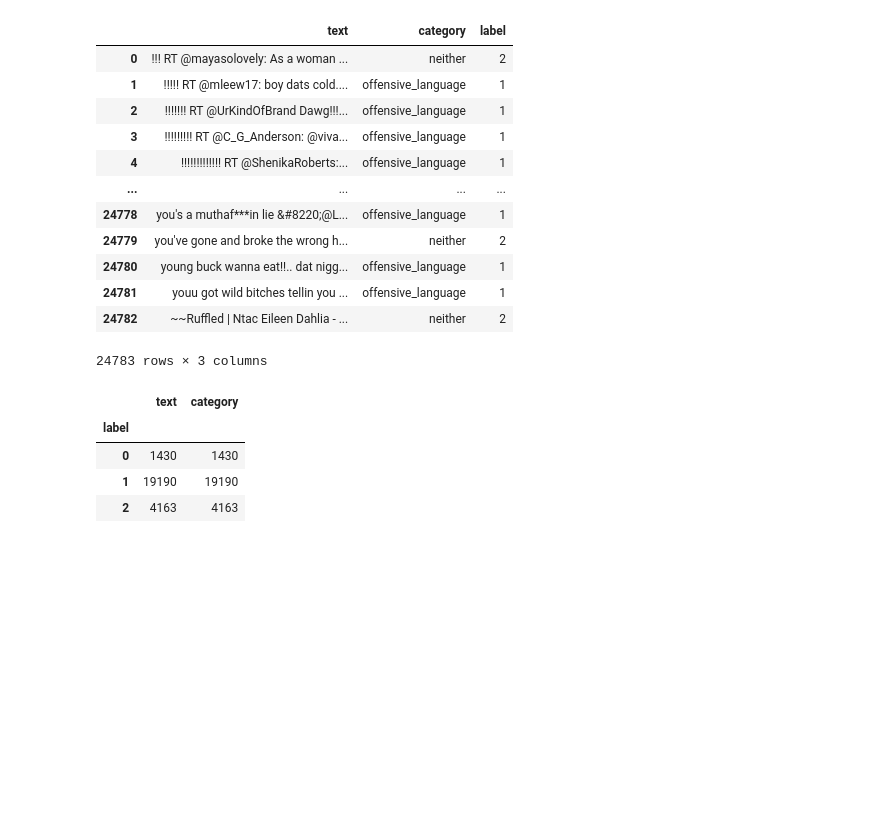
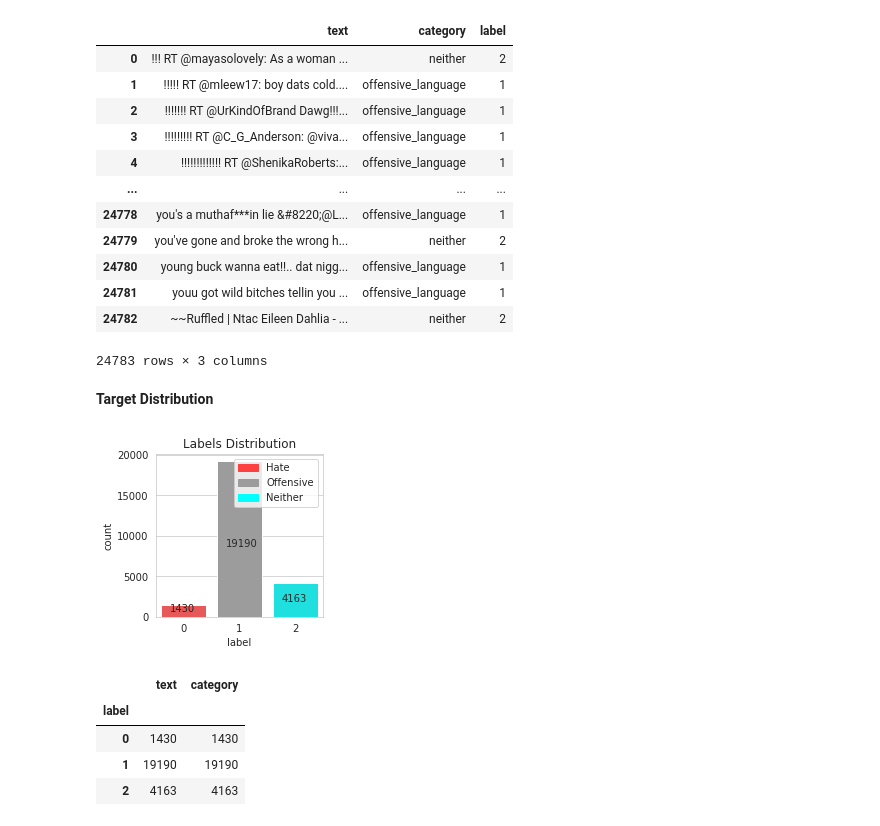
Before and after one commit to EmersonAlvaro/HateSpeach2022, a Jupyter notebook: hateML/Hate_Speach_Classification_BERT_2022.ipynb, the cells around one changed output. Saved outputs shown, nothing was run; the diff lists cells and outputs as text; code cells hidden in the pictures; blank space fills up the shorter version.

```diff
--- a/hateML/Hate_Speach_Classification_BERT_2022.ipynb
+++ b/hateML/Hate_Speach_Classification_BERT_2022.ipynb
@@ -113,6 +136,28 @@ df
 | 24781 | youu got wild bitches tellin you ... | offensive_language | 1 |
 | 24782 | ~~Ruffled | Ntac Eileen Dahlia - ... | neither | 2 |
 24783 rows × 3 columns
+# %% [markdown]
+**Target Distribution**
+# %%
+import matplotlib.patches as mpatches
+import matplotlib.pyplot as plt
+import seaborn as sns
+sns.set_style("whitegrid")
+fig, ax= plt.subplots(figsize =(3,3))
+
+ax = sns.countplot(x='label', data=df, palette=['#FF4040',"#9C9C9C","#00FFFF"]);
+for p in ax.patches:
+    ax.annotate(p.get_height(), (p.get_x()+0.16, p.get_height()/2.2))
+
+patch1 = mpatches.Patch(color='#FF4040', label='Hate')
+patch2 = mpatches.Patch(color="#9C9C9C", label='Offensive')
+patch3 = mpatches.Patch(color="#00FFFF", label='Neither')
+
+plt.legend(handles=[patch1, patch2, patch3])
+plt.title("Labels Distribution")
+plt.show()
+# %% [output]
+[figure, added]
 # %%
 # Grouping data by label
 df.groupby('label').count()
```
Also changed, not shown: parts of 66 cells of this notebook, 1 other file.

What is required >>
All lines in the entries above that hold the word "data" need to be copied.

Answer box >>
+ax = sns.countplot(x='label', data=df, palette=['#FF4040',"#9C9C9C","#00FFFF"]);
 # Grouping data by label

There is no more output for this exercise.